THE PROBLEM - Your job is to report every line of the entries that has "Select".
┏━━
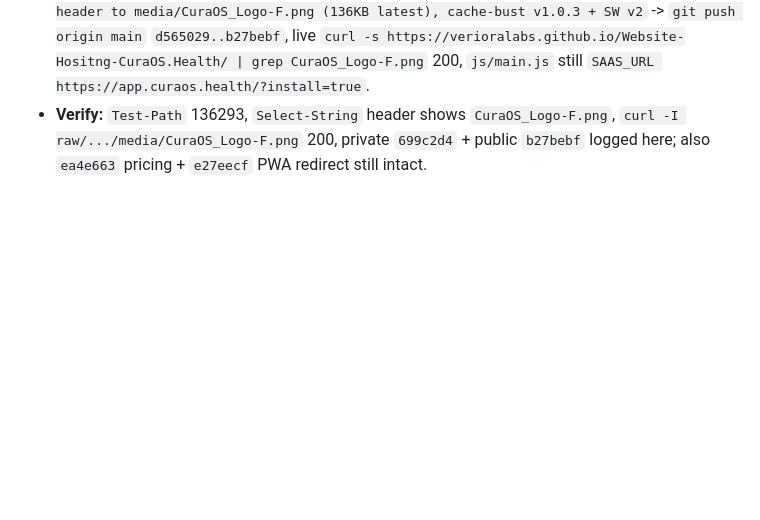
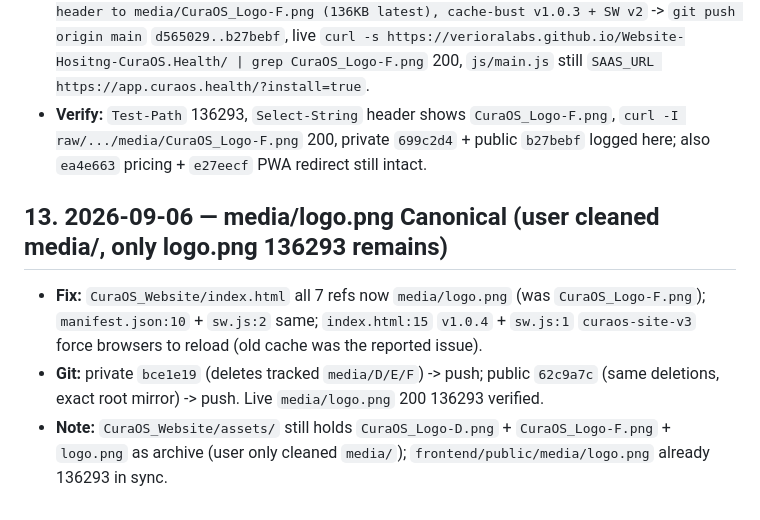
Before and after one commit to verioralabs/Website-Hositng-CuraOS.Health, a Markdown page: WEBSITE_LOG.md, the part around the change. GitHub-like rendering; blank space fills up the shorter version.

Commit message:
docs(website): sync WEBSITE_LOG media/logo.png canonical + v1.0.4 (7e7a924)

```diff
--- a/WEBSITE_LOG.md
+++ b/WEBSITE_LOG.md
@@ -214,3 +214,9 @@ curl.exe --noproxy "*" -s https://curaos.health/ | Select-String "CuraOS"
 - **Cache-bust:** `index.html:15` `css/style.css?v=1.0.3` + `js/main.js?v=1.0.3` (was v1.0.2), `sw.js:1` `CACHE 'curaos-site-v2'` (was v1) + precache `media/CuraOS_Logo-F.png` + versioned css/js. `manifest.json` still `start_url: https://app.curaos.health/`.
 - **Public sync:** `robocopy CuraOS_Website/* -> public_site/` root check passed (`index.html` at root, `media/CuraOS_Logo-F.png` 136293), `git add -f` + commit `b27bebf fix(website): bind header to media/CuraOS_Logo-F.png (136KB latest), cache-bust v1.0.3 + SW v2` -> `git push origin main` `d565029..b27bebf`, live `curl -s https://verioralabs.github.io/Website-Hositng-CuraOS.Health/ | grep CuraOS_Logo-F.png` 200, `js/main.js` still `SAAS_URL https://app.curaos.health/?install=true`.
 - **Verify:** `Test-Path` 136293, `Select-String` header shows `CuraOS_Logo-F.png`, `curl -I raw/.../media/CuraOS_Logo-F.png` 200, private `699c2d4` + public `b27bebf` logged here; also `ea4e663` pricing + `e27eecf` PWA redirect still intact.
+
+## 13. 2026-09-06 — media/logo.png Canonical (user cleaned media/, only logo.png 136293 remains)
+
+- **Fix:** `CuraOS_Website/index.html` all 7 refs now `media/logo.png` (was `CuraOS_Logo-F.png`); `manifest.json:10` + `sw.js:2` same; `index.html:15` `v1.0.4` + `sw.js:1` `curaos-site-v3` force browsers to reload (old cache was the reported issue).
+- **Git:** private `bce1e19` (deletes tracked `media/D/E/F`) -> push; public `62c9a7c` (same deletions, exact root mirror) -> push. Live `media/logo.png` 200 136293 verified.
+- **Note:** `CuraOS_Website/assets/` still holds `CuraOS_Logo-D.png` + `CuraOS_Logo-F.png` + `logo.png` as archive (user only cleaned `media/`); `frontend/public/media/logo.png` already 136293 in sync.
```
┗━━
SOLUTION BELOW -
@@ -214,3 +214,9 @@ curl.exe --noproxy "*" -s https://curaos.health/ | Select-String "CuraOS"
 - **Verify:** `Test-Path` 136293, `Select-String` header shows `CuraOS_Logo-F.png`, `curl -I raw/.../media/CuraOS_Logo-F.png` 200, private `699c2d4` + public `b27bebf` logged here; also `ea4e663` pricing + `e27eecf` PWA redirect still intact.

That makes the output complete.